[[ Task material, beginning ]]
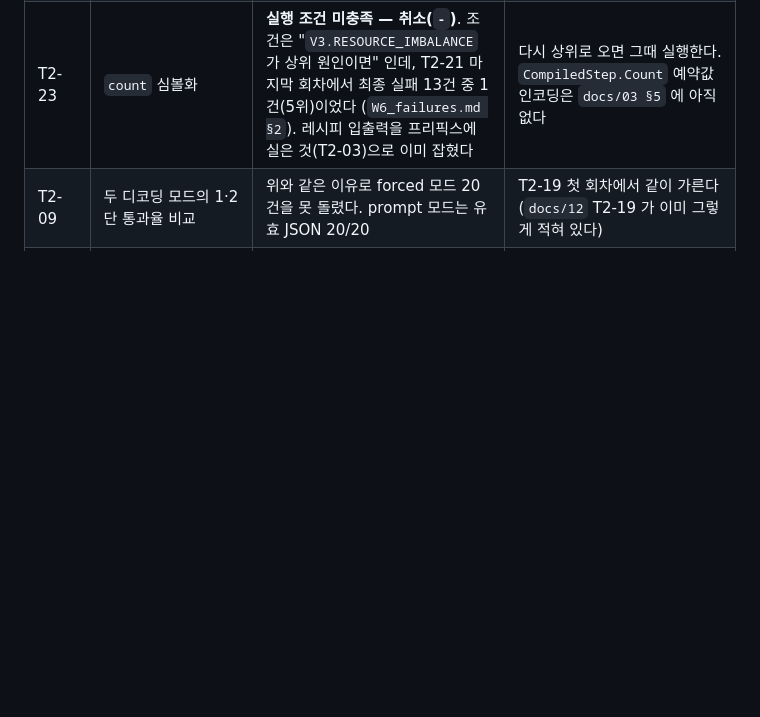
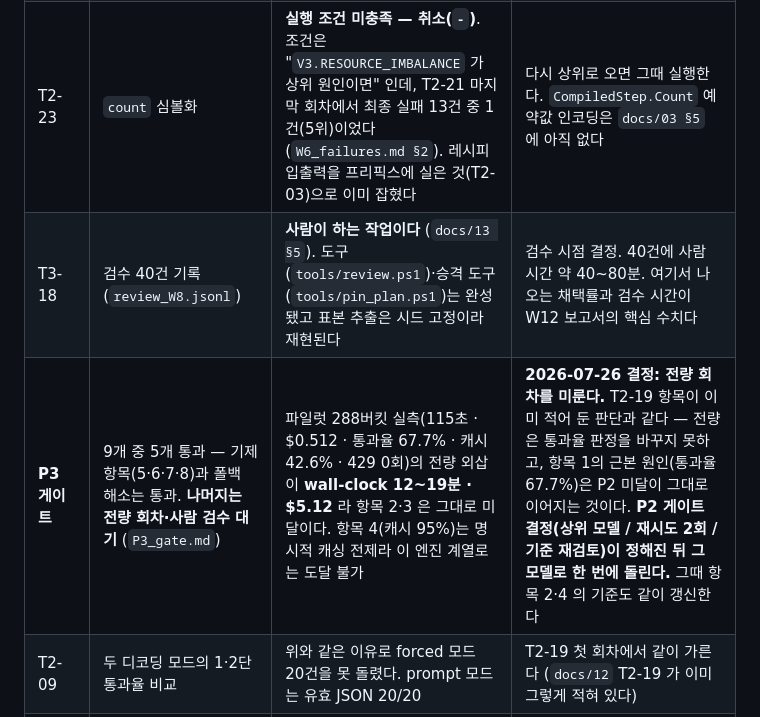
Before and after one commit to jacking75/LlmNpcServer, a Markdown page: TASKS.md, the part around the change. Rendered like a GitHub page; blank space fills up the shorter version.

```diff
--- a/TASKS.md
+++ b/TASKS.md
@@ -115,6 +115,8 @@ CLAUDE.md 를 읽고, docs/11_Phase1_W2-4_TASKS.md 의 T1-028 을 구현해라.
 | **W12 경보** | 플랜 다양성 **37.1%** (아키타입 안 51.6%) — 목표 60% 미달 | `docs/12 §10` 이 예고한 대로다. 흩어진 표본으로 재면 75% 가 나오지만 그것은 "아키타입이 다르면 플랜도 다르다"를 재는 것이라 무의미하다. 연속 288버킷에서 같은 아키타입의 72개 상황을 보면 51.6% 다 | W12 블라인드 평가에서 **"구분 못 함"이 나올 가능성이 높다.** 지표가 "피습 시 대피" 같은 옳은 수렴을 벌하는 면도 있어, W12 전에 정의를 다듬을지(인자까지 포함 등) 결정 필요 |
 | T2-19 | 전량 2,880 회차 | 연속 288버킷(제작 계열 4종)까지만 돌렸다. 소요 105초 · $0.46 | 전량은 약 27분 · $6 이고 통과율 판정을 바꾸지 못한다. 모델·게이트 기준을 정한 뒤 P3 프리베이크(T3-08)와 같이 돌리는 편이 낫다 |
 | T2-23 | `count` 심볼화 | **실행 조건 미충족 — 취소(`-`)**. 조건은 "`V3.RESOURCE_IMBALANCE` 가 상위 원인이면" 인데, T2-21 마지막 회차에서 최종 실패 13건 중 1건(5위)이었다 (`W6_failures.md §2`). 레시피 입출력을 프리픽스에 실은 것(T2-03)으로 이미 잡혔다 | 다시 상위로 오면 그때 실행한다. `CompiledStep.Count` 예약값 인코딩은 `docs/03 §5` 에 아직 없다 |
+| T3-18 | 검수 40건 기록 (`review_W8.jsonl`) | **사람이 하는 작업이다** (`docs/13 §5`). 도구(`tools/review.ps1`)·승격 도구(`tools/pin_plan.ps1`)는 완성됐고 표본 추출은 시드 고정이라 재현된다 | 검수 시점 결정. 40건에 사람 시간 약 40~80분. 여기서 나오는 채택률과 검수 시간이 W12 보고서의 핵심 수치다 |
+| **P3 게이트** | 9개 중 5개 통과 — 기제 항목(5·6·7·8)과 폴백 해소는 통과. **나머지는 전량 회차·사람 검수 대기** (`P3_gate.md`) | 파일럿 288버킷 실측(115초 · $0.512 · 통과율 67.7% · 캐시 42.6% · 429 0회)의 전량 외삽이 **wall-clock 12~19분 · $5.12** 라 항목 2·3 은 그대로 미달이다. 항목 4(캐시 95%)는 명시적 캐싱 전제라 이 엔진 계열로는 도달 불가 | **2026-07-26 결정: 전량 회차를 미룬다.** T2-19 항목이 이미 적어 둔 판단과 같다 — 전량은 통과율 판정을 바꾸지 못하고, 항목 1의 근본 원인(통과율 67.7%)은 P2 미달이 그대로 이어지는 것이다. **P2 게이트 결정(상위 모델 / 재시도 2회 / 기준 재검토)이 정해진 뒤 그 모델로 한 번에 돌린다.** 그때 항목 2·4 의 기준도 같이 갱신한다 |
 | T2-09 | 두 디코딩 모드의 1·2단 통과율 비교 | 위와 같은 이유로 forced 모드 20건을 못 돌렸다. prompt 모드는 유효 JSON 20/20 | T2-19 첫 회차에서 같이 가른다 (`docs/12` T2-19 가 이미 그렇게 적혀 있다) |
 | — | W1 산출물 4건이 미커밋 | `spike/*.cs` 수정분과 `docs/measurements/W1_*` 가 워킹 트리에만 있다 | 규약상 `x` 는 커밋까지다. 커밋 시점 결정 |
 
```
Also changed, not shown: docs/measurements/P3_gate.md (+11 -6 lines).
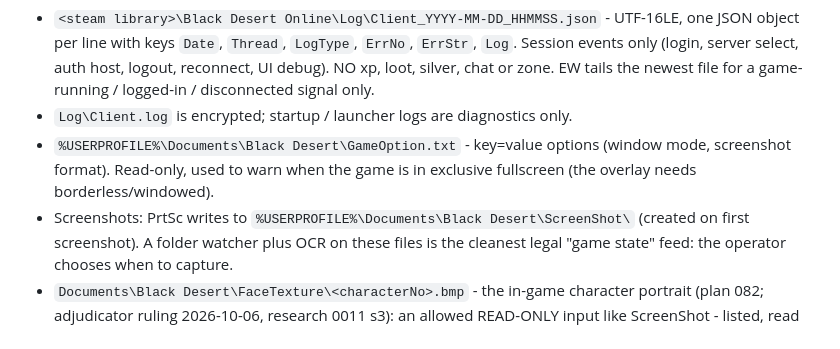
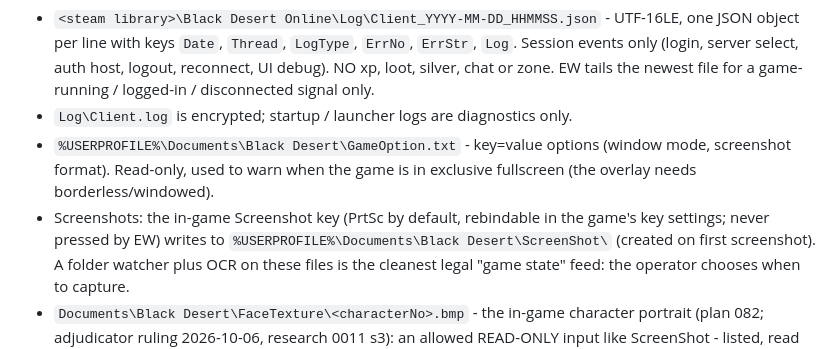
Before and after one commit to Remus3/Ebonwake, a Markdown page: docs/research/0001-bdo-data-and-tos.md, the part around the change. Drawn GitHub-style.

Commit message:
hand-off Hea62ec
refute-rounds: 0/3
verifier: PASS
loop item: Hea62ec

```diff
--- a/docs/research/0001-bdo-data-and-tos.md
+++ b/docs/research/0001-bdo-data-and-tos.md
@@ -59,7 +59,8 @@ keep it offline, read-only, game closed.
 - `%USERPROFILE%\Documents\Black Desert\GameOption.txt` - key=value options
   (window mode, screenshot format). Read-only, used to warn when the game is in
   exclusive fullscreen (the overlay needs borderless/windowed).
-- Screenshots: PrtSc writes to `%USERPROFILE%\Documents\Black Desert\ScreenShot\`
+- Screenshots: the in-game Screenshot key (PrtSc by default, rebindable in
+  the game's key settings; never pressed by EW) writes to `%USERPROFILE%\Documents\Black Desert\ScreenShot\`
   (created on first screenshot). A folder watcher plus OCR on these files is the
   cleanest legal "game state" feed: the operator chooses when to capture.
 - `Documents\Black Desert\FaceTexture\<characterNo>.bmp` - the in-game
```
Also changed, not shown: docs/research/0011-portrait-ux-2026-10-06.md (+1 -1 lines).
[[ Task material, end ]]
▸ Required action
Show every line in the entries above that contains the string "around".

▸ Exercise output
Before and after one commit to jacking75/LlmNpcServer, a Markdown page: TASKS.md, the part around the change. Rendered like a GitHub page; blank space fills up the shorter version.
Before and after one commit to Remus3/Ebonwake, a Markdown page: docs/research/0001-bdo-data-and-tos.md, the part around the change. Drawn GitHub-style.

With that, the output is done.